Trial court erred when it granted summary judgment in favor of school district dismissing taxpayer complaint challenging levy for educational fund at the maximum rate, after it had permanently transferred funds from working cash fund, established with proceeds from issuance of bonds, to operations and management fund. Section 20-5 of School Code does not allow for the general permanent transfer of funds from working cash fund to any other fund except educational fund, whether through abatement or otherwise. However, because there remains material issue of fact with regards to whether transfer of disputed funds to educational fund would result in excess accumulation, it was not error to deny full summary judgment to taxpayers.
People v. Excavation and Lowboy Services, Inc., No. 1-07-3345 (1st Dist. February 13, 2009). Affirmed.

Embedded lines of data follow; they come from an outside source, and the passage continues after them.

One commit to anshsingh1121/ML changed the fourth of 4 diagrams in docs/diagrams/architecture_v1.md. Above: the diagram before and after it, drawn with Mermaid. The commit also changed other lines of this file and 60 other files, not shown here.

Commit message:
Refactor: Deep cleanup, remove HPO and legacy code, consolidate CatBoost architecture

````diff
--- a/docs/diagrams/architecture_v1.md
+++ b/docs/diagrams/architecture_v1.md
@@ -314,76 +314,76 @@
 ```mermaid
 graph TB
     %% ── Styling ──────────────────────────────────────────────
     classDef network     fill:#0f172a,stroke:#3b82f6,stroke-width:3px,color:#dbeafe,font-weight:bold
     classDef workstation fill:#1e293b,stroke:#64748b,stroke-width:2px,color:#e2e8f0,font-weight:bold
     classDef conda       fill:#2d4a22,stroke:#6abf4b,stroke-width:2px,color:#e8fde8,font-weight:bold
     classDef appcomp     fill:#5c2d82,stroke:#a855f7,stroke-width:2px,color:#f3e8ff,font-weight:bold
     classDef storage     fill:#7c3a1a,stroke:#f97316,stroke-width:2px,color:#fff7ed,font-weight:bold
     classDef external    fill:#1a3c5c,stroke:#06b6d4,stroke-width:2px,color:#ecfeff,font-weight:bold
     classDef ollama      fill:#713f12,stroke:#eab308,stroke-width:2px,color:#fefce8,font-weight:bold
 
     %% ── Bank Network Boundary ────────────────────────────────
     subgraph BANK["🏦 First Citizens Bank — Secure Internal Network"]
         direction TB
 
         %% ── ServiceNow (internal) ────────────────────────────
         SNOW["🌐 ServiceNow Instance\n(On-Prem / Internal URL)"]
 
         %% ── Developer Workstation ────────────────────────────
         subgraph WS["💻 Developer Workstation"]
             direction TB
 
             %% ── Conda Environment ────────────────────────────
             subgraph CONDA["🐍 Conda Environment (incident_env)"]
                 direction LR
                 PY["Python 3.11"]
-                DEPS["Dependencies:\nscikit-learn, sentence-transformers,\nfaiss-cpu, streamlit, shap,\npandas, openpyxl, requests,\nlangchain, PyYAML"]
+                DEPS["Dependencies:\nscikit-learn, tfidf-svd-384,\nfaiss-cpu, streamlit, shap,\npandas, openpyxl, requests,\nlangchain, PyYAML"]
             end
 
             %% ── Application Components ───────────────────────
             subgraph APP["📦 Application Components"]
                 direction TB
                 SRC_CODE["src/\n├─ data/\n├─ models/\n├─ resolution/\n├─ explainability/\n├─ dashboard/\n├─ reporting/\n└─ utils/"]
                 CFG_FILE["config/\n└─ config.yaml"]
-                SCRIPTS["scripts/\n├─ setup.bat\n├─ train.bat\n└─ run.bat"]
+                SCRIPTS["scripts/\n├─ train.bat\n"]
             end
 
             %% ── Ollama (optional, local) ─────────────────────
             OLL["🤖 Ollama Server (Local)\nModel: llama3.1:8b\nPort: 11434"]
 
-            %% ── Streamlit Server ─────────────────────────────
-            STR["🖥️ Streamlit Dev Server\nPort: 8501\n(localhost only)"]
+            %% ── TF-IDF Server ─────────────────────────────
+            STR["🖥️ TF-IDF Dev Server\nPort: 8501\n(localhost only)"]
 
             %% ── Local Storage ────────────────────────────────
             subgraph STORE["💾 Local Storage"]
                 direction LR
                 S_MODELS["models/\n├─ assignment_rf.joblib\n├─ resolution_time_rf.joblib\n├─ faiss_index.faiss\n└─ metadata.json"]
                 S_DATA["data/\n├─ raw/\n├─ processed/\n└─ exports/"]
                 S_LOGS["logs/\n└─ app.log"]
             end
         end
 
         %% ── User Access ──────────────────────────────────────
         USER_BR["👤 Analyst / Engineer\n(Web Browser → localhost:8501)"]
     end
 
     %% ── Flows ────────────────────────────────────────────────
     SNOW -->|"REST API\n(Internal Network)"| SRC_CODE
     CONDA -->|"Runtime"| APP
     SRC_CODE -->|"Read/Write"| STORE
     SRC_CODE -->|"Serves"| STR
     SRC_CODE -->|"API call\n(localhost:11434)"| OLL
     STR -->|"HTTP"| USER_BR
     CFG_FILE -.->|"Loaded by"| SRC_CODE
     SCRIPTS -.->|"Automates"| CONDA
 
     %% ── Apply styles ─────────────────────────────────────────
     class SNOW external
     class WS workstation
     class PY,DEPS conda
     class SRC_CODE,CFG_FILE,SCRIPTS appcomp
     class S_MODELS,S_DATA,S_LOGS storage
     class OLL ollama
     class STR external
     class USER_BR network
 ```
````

After Environmental Protection Agency sued individuals and city for operating illegal dump and public nuisance, trial court did not err when it granted motion to dismiss city’s third party complaint against Illinois Department of Transportation and its Director based on a lack of jurisdiction. Because provisions of Environmental Protection Act do nothing to override either the State Lawsuit Immunity Act or Court of Claims Act, circuit court lacks jurisdiction over third party complaint.
In re Appointment of Special Prosecutor, No. 3-07-0553 (3d Dist. January 29, 2009). Reversed and remanded.
Former Assistant State’s Attorneys, who successfully petition to have court appoint the Attorney General’s office as special prosecutor to investigate the State’s Attorney, but whose case was dismissed after the Attorney General found no basis for further investigation, lacked standing to participate in the consolidated case filed by State’ Attorney, petitioning for the appointment of a special prosecutor to investigate current and former employees of State’s Attorney’s and Sheriff’s offices. Further, appointment of special prosecutor, and injunction against State’s Attorney is overly broad, in that it allows a special prosecutor to investigate all current and former officers and employees and has no provision for termination. However, to remand case with directions that trial court enter order approving proposed agreement between States Attorney Appellate Prosecutor’s office, State’s Attorney, and Special Prosecutor, would be an exercise of supervisory powers, which Appellate Court lacks.